* **TASK DESCRIPTION**: Write out everything in the records exactly, apart from the pictures.

--------------------------------------------------

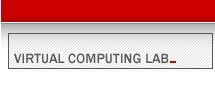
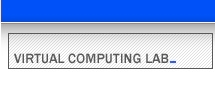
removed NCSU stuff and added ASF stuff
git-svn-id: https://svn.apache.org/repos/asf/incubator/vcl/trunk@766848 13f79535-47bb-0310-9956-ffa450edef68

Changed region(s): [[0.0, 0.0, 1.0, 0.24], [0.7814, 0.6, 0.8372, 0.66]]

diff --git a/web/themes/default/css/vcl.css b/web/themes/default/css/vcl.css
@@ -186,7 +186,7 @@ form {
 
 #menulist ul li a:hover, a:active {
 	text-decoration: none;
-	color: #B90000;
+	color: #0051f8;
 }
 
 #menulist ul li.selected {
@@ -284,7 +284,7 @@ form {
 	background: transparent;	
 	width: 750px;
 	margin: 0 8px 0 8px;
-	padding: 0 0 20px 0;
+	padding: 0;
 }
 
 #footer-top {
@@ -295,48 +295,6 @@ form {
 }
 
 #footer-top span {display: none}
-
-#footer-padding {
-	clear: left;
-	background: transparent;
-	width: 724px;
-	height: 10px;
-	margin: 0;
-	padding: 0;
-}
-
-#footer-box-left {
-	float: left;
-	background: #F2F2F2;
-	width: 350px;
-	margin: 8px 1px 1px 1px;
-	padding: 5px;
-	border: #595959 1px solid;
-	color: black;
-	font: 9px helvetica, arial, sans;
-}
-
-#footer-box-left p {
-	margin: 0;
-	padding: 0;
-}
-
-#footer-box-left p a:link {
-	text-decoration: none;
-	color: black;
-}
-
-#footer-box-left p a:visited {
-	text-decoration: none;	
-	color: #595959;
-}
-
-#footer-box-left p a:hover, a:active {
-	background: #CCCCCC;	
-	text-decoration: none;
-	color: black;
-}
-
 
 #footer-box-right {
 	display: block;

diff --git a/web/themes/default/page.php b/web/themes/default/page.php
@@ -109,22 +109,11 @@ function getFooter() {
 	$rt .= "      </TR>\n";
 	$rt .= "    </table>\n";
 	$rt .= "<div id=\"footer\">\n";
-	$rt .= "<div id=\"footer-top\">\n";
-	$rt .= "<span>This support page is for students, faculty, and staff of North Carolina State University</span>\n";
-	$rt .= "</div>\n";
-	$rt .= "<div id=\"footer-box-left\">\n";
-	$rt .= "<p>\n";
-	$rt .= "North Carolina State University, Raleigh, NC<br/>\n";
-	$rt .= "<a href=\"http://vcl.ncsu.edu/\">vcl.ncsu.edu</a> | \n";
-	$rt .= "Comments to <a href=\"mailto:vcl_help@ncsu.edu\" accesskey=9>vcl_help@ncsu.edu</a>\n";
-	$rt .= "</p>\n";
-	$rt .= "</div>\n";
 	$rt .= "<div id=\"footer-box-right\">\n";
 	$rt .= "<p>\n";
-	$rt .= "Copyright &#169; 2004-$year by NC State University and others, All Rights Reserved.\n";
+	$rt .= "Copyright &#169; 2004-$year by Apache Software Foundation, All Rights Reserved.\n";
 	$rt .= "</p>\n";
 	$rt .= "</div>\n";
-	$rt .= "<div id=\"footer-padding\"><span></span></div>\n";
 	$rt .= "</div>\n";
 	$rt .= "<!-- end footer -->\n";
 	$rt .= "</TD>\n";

--------------------------------------------------

* **RESPONSE BELOW**:
removed NCSU stuff and added ASF stuff
git-svn-id: https://svn.apache.org/repos/asf/incubator/vcl/trunk@766848 13f79535-47bb-0310-9956-ffa450edef68

Changed region(s): [[0.0, 0.0, 1.0, 0.24], [0.7814, 0.6, 0.8372, 0.66]]

diff --git a/web/themes/default/css/vcl.css b/web/themes/default/css/vcl.css
@@ -186,7 +186,7 @@ form {
 
 #menulist ul li a:hover, a:active {
 	text-decoration: none;
-	color: #B90000;
+	color: #0051f8;
 }
 
 #menulist ul li.selected {
@@ -284,7 +284,7 @@ form {
 	background: transparent;	
 	width: 750px;
 	margin: 0 8px 0 8px;
-	padding: 0 0 20px 0;
+	padding: 0;
 }
 
 #footer-top {
@@ -295,48 +295,6 @@ form {
 }
 
 #footer-top span {display: none}
-
-#footer-padding {
-	clear: left;
-	background: transparent;
-	width: 724px;
-	height: 10px;
-	margin: 0;
-	padding: 0;
-}
-
-#footer-box-left {
-	float: left;
-	background: #F2F2F2;
-	width: 350px;
-	margin: 8px 1px 1px 1px;
-	padding: 5px;
-	border: #595959 1px solid;
-	color: black;
-	font: 9px helvetica, arial, sans;
-}
-
-#footer-box-left p {
-	margin: 0;
-	padding: 0;
-}
-
-#footer-box-left p a:link {
-	text-decoration: none;
-	color: black;
-}
-
-#footer-box-left p a:visited {
-	text-decoration: none;	
-	color: #595959;
-}
-
-#footer-box-left p a:hover, a:active {
-	background: #CCCCCC;	
-	text-decoration: none;
-	color: black;
-}
-
 
 #footer-box-right {
 	display: block;

diff --git a/web/themes/default/page.php b/web/themes/default/page.php
@@ -109,22 +109,11 @@ function getFooter() {
 	$rt .= "      </TR>\n";
 	$rt .= "    </table>\n";
 	$rt .= "<div id=\"footer\">\n";
-	$rt .= "<div id=\"footer-top\">\n";
-	$rt .= "<span>This support page is for students, faculty, and staff of North Carolina State University</span>\n";
-	$rt .= "</div>\n";
-	$rt .= "<div id=\"footer-box-left\">\n";
-	$rt .= "<p>\n";
-	$rt .= "North Carolina State University, Raleigh, NC<br/>\n";
-	$rt .= "<a href=\"http://vcl.ncsu.edu/\">vcl.ncsu.edu</a> | \n";
-	$rt .= "Comments to <a href=\"mailto:vcl_help@ncsu.edu\" accesskey=9>vcl_help@ncsu.edu</a>\n";
-	$rt .= "</p>\n";
-	$rt .= "</div>\n";
 	$rt .= "<div id=\"footer-box-right\">\n";
 	$rt .= "<p>\n";
-	$rt .= "Copyright &#169; 2004-$year by NC State University and others, All Rights Reserved.\n";
+	$rt .= "Copyright &#169; 2004-$year by Apache Software Foundation, All Rights Reserved.\n";
 	$rt .= "</p>\n";
 	$rt .= "</div>\n";
-	$rt .= "<div id=\"footer-padding\"><span></span></div>\n";
 	$rt .= "</div>\n";
 	$rt .= "<!-- end footer -->\n";
 	$rt .= "</TD>\n";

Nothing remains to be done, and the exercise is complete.